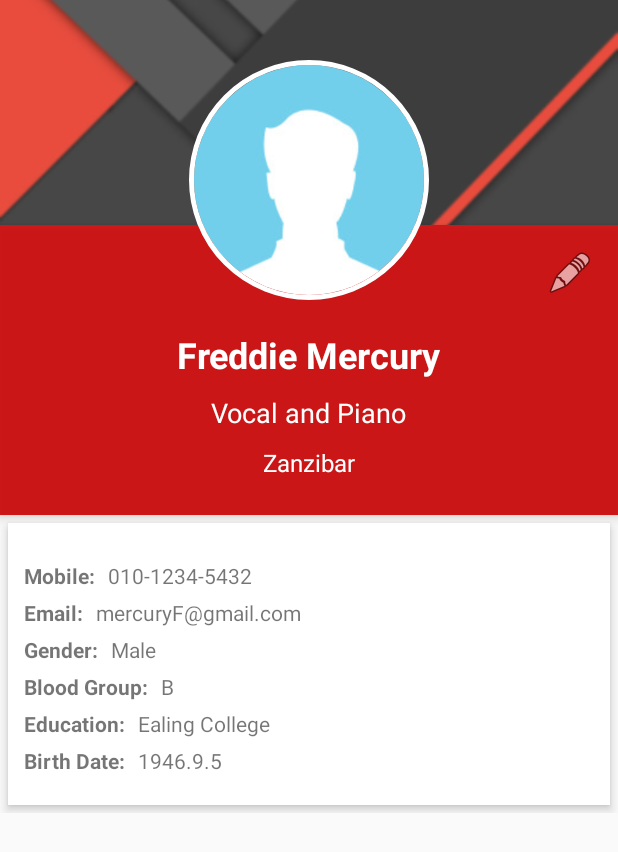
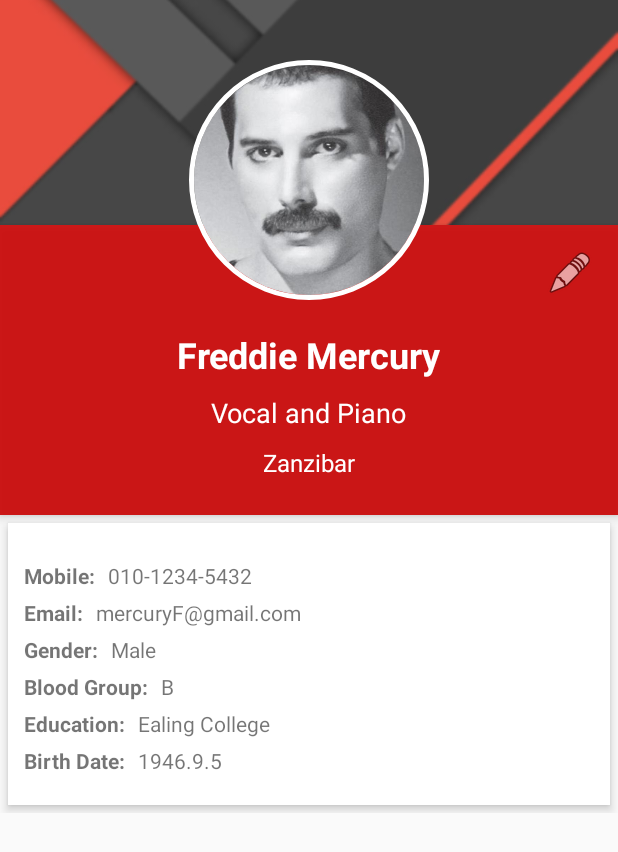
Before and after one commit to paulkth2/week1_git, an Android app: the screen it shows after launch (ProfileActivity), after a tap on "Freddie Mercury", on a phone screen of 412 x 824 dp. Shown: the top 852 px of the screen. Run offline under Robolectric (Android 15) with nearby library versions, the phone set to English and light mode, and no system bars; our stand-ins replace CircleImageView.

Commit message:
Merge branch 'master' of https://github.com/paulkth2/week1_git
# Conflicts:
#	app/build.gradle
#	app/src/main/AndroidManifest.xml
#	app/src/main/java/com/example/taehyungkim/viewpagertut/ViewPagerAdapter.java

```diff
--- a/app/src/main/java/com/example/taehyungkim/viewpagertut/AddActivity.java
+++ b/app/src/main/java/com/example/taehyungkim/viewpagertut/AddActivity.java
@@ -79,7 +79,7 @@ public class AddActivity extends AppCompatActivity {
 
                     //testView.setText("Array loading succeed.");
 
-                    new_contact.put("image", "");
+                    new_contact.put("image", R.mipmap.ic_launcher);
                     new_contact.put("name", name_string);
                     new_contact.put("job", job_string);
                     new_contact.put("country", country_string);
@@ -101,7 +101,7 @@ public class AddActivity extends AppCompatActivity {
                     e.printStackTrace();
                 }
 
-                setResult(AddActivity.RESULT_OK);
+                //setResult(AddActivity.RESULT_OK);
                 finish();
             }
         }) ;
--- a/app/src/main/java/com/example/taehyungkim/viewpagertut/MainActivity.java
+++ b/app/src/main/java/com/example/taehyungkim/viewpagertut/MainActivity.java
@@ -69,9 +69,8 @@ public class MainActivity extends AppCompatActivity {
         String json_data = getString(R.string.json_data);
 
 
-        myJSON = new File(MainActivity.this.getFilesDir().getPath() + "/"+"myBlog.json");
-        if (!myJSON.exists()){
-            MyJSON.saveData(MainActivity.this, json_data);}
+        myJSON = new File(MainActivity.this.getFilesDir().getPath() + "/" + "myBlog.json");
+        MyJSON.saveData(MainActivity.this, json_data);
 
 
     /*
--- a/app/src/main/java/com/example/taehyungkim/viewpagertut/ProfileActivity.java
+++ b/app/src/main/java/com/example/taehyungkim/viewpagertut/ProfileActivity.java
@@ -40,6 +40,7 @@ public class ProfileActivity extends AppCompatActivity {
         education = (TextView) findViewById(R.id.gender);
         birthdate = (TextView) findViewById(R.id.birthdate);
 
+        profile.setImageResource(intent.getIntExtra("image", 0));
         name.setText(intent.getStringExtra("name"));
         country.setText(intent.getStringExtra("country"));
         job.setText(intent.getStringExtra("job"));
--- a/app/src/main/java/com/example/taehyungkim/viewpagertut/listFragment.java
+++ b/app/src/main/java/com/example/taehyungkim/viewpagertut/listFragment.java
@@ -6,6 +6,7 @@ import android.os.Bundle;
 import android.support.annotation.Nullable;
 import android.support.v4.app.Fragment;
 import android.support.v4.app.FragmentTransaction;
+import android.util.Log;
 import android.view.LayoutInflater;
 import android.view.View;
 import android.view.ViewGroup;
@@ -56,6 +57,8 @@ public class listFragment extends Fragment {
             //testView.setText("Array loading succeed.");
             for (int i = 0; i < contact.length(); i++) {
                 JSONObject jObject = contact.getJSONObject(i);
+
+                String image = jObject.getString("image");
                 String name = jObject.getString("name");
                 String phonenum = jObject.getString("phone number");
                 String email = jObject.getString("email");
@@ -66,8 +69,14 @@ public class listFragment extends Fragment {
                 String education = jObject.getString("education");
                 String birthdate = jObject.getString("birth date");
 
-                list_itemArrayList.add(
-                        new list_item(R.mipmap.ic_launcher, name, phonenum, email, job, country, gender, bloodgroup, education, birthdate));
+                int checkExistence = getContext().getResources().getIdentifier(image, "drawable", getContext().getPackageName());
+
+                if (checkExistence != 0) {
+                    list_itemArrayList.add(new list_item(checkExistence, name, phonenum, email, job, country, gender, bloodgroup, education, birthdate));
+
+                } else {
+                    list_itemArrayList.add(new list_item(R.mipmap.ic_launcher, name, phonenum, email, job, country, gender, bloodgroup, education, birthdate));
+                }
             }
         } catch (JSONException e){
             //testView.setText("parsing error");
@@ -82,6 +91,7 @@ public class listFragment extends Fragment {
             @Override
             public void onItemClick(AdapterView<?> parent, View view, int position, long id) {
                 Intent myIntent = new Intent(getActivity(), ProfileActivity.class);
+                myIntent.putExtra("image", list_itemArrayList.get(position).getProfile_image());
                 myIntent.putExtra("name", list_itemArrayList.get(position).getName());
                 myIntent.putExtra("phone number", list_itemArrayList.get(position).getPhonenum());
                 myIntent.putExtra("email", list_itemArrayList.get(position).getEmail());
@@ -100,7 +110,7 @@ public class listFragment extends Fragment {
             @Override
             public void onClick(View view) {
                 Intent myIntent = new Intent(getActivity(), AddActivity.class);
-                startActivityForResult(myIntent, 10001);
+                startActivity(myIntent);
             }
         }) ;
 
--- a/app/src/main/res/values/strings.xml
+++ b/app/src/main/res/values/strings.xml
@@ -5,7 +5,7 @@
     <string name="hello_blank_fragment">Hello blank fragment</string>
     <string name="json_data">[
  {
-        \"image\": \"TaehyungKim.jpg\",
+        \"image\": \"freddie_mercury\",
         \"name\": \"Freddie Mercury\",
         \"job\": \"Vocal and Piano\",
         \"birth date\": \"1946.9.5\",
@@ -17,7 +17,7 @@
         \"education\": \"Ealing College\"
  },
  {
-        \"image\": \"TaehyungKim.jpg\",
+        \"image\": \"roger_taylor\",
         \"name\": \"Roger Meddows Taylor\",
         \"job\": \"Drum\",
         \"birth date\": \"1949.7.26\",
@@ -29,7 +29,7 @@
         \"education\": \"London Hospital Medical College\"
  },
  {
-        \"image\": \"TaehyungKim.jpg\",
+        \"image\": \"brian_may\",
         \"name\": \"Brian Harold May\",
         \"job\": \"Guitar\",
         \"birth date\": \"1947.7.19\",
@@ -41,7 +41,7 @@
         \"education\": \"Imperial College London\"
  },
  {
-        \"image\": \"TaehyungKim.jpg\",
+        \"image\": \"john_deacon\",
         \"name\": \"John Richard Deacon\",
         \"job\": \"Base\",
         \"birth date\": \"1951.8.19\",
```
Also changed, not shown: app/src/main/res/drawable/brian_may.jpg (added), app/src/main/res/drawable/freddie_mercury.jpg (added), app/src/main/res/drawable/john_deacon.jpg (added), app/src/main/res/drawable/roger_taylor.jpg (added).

## Work to complete
Nothing but the records, restated word for word and stripped of images, belongs in the answer.

## Written response
Before and after one commit to paulkth2/week1_git, an Android app: the screen it shows after launch (ProfileActivity), after a tap on "Freddie Mercury", on a phone screen of 412 x 824 dp. Shown: the top 852 px of the screen. Run offline under Robolectric (Android 15) with nearby library versions, the phone set to English and light mode, and no system bars; our stand-ins replace CircleImageView.

Commit message:
Merge branch 'master' of https://github.com/paulkth2/week1_git
# Conflicts:
#	app/build.gradle
#	app/src/main/AndroidManifest.xml
#	app/src/main/java/com/example/taehyungkim/viewpagertut/ViewPagerAdapter.java

```diff
--- a/app/src/main/java/com/example/taehyungkim/viewpagertut/AddActivity.java
+++ b/app/src/main/java/com/example/taehyungkim/viewpagertut/AddActivity.java
@@ -79,7 +79,7 @@ public class AddActivity extends AppCompatActivity {
 
                     //testView.setText("Array loading succeed.");
 
-                    new_contact.put("image", "");
+                    new_contact.put("image", R.mipmap.ic_launcher);
                     new_contact.put("name", name_string);
                     new_contact.put("job", job_string);
                     new_contact.put("country", country_string);
@@ -101,7 +101,7 @@ public class AddActivity extends AppCompatActivity {
                     e.printStackTrace();
                 }
 
-                setResult(AddActivity.RESULT_OK);
+                //setResult(AddActivity.RESULT_OK);
                 finish();
             }
         }) ;
--- a/app/src/main/java/com/example/taehyungkim/viewpagertut/MainActivity.java
+++ b/app/src/main/java/com/example/taehyungkim/viewpagertut/MainActivity.java
@@ -69,9 +69,8 @@ public class MainActivity extends AppCompatActivity {
         String json_data = getString(R.string.json_data);
 
 
-        myJSON = new File(MainActivity.this.getFilesDir().getPath() + "/"+"myBlog.json");
-        if (!myJSON.exists()){
-            MyJSON.saveData(MainActivity.this, json_data);}
+        myJSON = new File(MainActivity.this.getFilesDir().getPath() + "/" + "myBlog.json");
+        MyJSON.saveData(MainActivity.this, json_data);
 
 
     /*
--- a/app/src/main/java/com/example/taehyungkim/viewpagertut/ProfileActivity.java
+++ b/app/src/main/java/com/example/taehyungkim/viewpagertut/ProfileActivity.java
@@ -40,6 +40,7 @@ public class ProfileActivity extends AppCompatActivity {
         education = (TextView) findViewById(R.id.gender);
         birthdate = (TextView) findViewById(R.id.birthdate);
 
+        profile.setImageResource(intent.getIntExtra("image", 0));
         name.setText(intent.getStringExtra("name"));
         country.setText(intent.getStringExtra("country"));
         job.setText(intent.getStringExtra("job"));
--- a/app/src/main/java/com/example/taehyungkim/viewpagertut/listFragment.java
+++ b/app/src/main/java/com/example/taehyungkim/viewpagertut/listFragment.java
@@ -6,6 +6,7 @@ import android.os.Bundle;
 import android.support.annotation.Nullable;
 import android.support.v4.app.Fragment;
 import android.support.v4.app.FragmentTransaction;
+import android.util.Log;
 import android.view.LayoutInflater;
 import android.view.View;
 import android.view.ViewGroup;
@@ -56,6 +57,8 @@ public class listFragment extends Fragment {
             //testView.setText("Array loading succeed.");
             for (int i = 0; i < contact.length(); i++) {
                 JSONObject jObject = contact.getJSONObject(i);
+
+                String image = jObject.getString("image");
                 String name = jObject.getString("name");
                 String phonenum = jObject.getString("phone number");
                 String email = jObject.getString("email");
@@ -66,8 +69,14 @@ public class listFragment extends Fragment {
                 String education = jObject.getString("education");
                 String birthdate = jObject.getString("birth date");
 
-                list_itemArrayList.add(
-                        new list_item(R.mipmap.ic_launcher, name, phonenum, email, job, country, gender, bloodgroup, education, birthdate));
+                int checkExistence = getContext().getResources().getIdentifier(image, "drawable", getContext().getPackageName());
+
+                if (checkExistence != 0) {
+                    list_itemArrayList.add(new list_item(checkExistence, name, phonenum, email, job, country, gender, bloodgroup, education, birthdate));
+
+                } else {
+                    list_itemArrayList.add(new list_item(R.mipmap.ic_launcher, name, phonenum, email, job, country, gender, bloodgroup, education, birthdate));
+                }
             }
         } catch (JSONException e){
             //testView.setText("parsing error");
@@ -82,6 +91,7 @@ public class listFragment extends Fragment {
             @Override
             public void onItemClick(AdapterView<?> parent, View view, int position, long id) {
                 Intent myIntent = new Intent(getActivity(), ProfileActivity.class);
+                myIntent.putExtra("image", list_itemArrayList.get(position).getProfile_image());
                 myIntent.putExtra("name", list_itemArrayList.get(position).getName());
                 myIntent.putExtra("phone number", list_itemArrayList.get(position).getPhonenum());
                 myIntent.putExtra("email", list_itemArrayList.get(position).getEmail());
@@ -100,7 +110,7 @@ public class listFragment extends Fragment {
             @Override
             public void onClick(View view) {
                 Intent myIntent = new Intent(getActivity(), AddActivity.class);
-                startActivityForResult(myIntent, 10001);
+                startActivity(myIntent);
             }
         }) ;
 
--- a/app/src/main/res/values/strings.xml
+++ b/app/src/main/res/values/strings.xml
@@ -5,7 +5,7 @@
     <string name="hello_blank_fragment">Hello blank fragment</string>
     <string name="json_data">[
  {
-        \"image\": \"TaehyungKim.jpg\",
+        \"image\": \"freddie_mercury\",
         \"name\": \"Freddie Mercury\",
         \"job\": \"Vocal and Piano\",
         \"birth date\": \"1946.9.5\",
@@ -17,7 +17,7 @@
         \"education\": \"Ealing College\"
  },
  {
-        \"image\": \"TaehyungKim.jpg\",
+        \"image\": \"roger_taylor\",
         \"name\": \"Roger Meddows Taylor\",
         \"job\": \"Drum\",
         \"birth date\": \"1949.7.26\",
@@ -29,7 +29,7 @@
         \"education\": \"London Hospital Medical College\"
  },
  {
-        \"image\": \"TaehyungKim.jpg\",
+        \"image\": \"brian_may\",
         \"name\": \"Brian Harold May\",
         \"job\": \"Guitar\",
         \"birth date\": \"1947.7.19\",
@@ -41,7 +41,7 @@
         \"education\": \"Imperial College London\"
  },
  {
-        \"image\": \"TaehyungKim.jpg\",
+        \"image\": \"john_deacon\",
         \"name\": \"John Richard Deacon\",
         \"job\": \"Base\",
         \"birth date\": \"1951.8.19\",
```
Also changed, not shown: app/src/main/res/drawable/brian_may.jpg (added), app/src/main/res/drawable/freddie_mercury.jpg (added), app/src/main/res/drawable/john_deacon.jpg (added), app/src/main/res/drawable/roger_taylor.jpg (added).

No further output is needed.